When I was a kid, one of my favorite pastimes was listening to music. Seriously, whenever a friend would call and ask what I was up to, more often that not I would say, “Listening to music.” and the response would invariable be, “Awesome, what are you listening to?” and the conversation would go from there.

It seems as though listening to music as a ‘thing’ has lost its way. I’m noticing more and more these days that music has been relegated to background noise while cooking or cleaning or working. For sure I have been guilty of this very behavior, though I’ve decided to make a change and go back to what I loved doing when I was younger. I remember looking forward to payday so I could go to straight to the record store and pick up a stack of new music, then head over to my friend’s house to smoke mountains of weed and do nothing but listen to records.


These days I have access to millions of songs practically at at all times, but I’ve found that I can’t listen at work because I really enjoy active listening and it bugs me when I can’t pay attention to songs I really love.

I still have every record I’ve ever acquired over the last 41 years; my collecting began when I was five years old, and yes, I still have those first couple singles I got for Christmas that year.

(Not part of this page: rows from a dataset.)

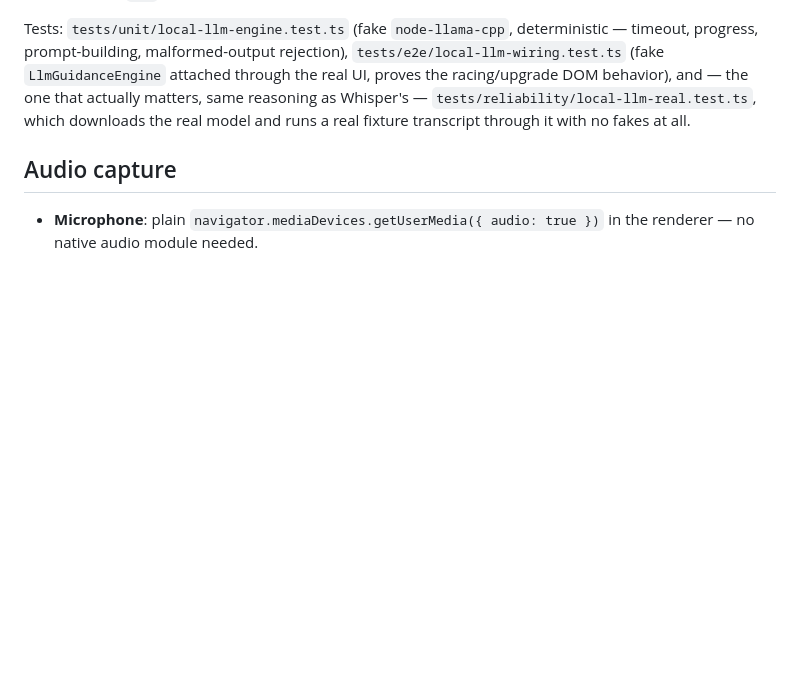
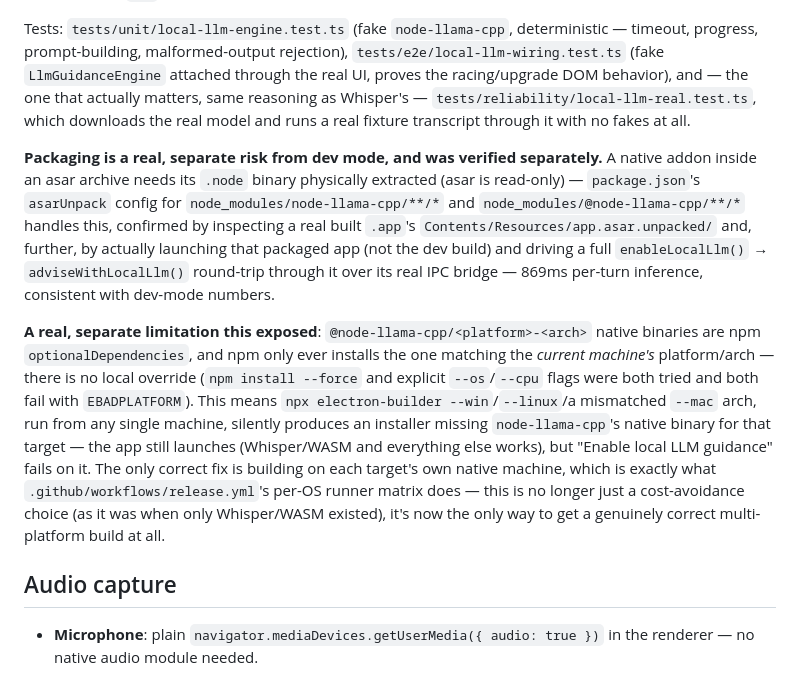
Before and after one commit to pankajads/cue, a Markdown page: ARCHITECTURE.md, the part around the change. GitHub-like rendering; blank space fills up the shorter version.

```diff
--- a/ARCHITECTURE.md
+++ b/ARCHITECTURE.md
@@ -77,6 +77,10 @@ Unlike Whisper, this genuinely does need a native addon: `node-llama-cpp` can on
 
 Tests: `tests/unit/local-llm-engine.test.ts` (fake `node-llama-cpp`, deterministic — timeout, progress, prompt-building, malformed-output rejection), `tests/e2e/local-llm-wiring.test.ts` (fake `LlmGuidanceEngine` attached through the real UI, proves the racing/upgrade DOM behavior), and — the one that actually matters, same reasoning as Whisper's — `tests/reliability/local-llm-real.test.ts`, which downloads the real model and runs a real fixture transcript through it with no fakes at all.
 
+**Packaging is a real, separate risk from dev mode, and was verified separately.** A native addon inside an asar archive needs its `.node` binary physically extracted (asar is read-only) — `package.json`'s `asarUnpack` config for `node_modules/node-llama-cpp/**/*` and `node_modules/@node-llama-cpp/**/*` handles this, confirmed by inspecting a real built `.app`'s `Contents/Resources/app.asar.unpacked/` and, further, by actually launching that packaged app (not the dev build) and driving a full `enableLocalLlm()` → `adviseWithLocalLlm()` round-trip through it over its real IPC bridge — 869ms per-turn inference, consistent with dev-mode numbers.
+
+**A real, separate limitation this exposed**: `@node-llama-cpp/<platform>-<arch>` native binaries are npm `optionalDependencies`, and npm only ever installs the one matching the *current machine's* platform/arch — there is no local override (`npm install --force` and explicit `--os`/`--cpu` flags were both tried and both fail with `EBADPLATFORM`). This means `npx electron-builder --win`/`--linux`/a mismatched `--mac` arch, run from any single machine, silently produces an installer missing `node-llama-cpp`'s native binary for that target — the app still launches (Whisper/WASM and everything else works), but "Enable local LLM guidance" fails on it. The only correct fix is building on each target's own native machine, which is exactly what `.github/workflows/release.yml`'s per-OS runner matrix does — this is no longer just a cost-avoidance choice (as it was when only Whisper/WASM existed), it's now the only way to get a genuinely correct multi-platform build at all.
+
 ## Audio capture
 
 - **Microphone**: plain `navigator.mediaDevices.getUserMedia({ audio: true })` in the renderer — no native audio module needed.
```
Also changed, not shown: README.md (+7 -6 lines).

Over the last couple of months I’ve purchased four new releases on vinyl (Hot Chip, Best Coast, Built To Spill, and Jack White), each one has received at least one dedicated listening session - just sitting in my living room with my mutts, doing nothing but taking in the music - and each time it was such a rewarding experience.

No, I’m not going to sit here and say that vinyl is better than any other format because I won’t argue subjectivity and preference, but I will say that I truly enjoy vinyl as a total experience: slitting the plastic for the first time, checking out what goodies are hidden within, sliding out the record and inspecting the label, dropping the needle. It’s about holding something physical, reading the liner notes, looking at the photos, all while taking in the sounds.

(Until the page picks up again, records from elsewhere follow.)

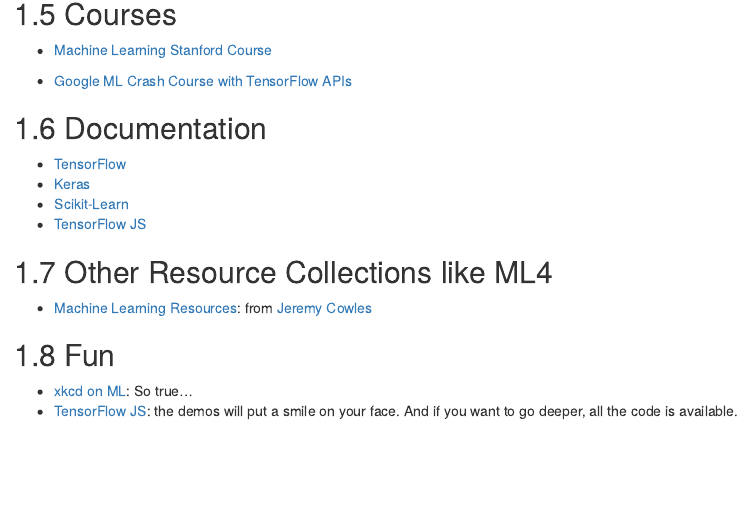
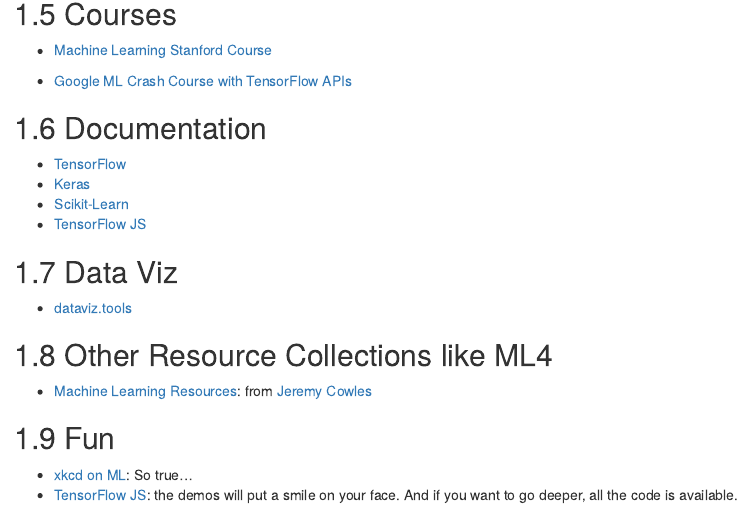
Before and after one commit to zachbogart/ML4, an R Markdown document (read.Rmd): the page in a window 1100 px wide, from 730 px down. Rendered offline with R 4.5, knitr and Pandoc, with nearby package versions; drawn as R Markdown's standard HTML page in place of the format the file asks for.

Commit message:
add dataviz.tools

```diff
--- a/read.Rmd
+++ b/read.Rmd
@@ -37,6 +37,9 @@
 - [Scikit-Learn](http://scikit-learn.org/stable/){target="_blank"}
 - [TensorFlow JS](https://js.tensorflow.org/){target="_blank"}
 
+## Data Viz
+- [dataviz.tools](https://dataviz.tools/){target="_blank"}
+
 ## Other Resource Collections like ML4
 - [Machine Learning Resources](https://gist.github.com/jcowles/87b25dc3252f265ec6c854072c941ce2){target="_blank"}: from [Jeremy Cowles](https://twitter.com/MoldyMagnet){target="_blank"}
 
```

The artists we all love have put so much time and energy into these releases and I believe they, as a whole package, deserve far more attention than simply streaming an MP3 over a smartphone. Vinyl records are making a pretty big comeback, and I hope it’s not just a hipster movement, but a societal movement back to slowing down and enjoying the entire experience of music.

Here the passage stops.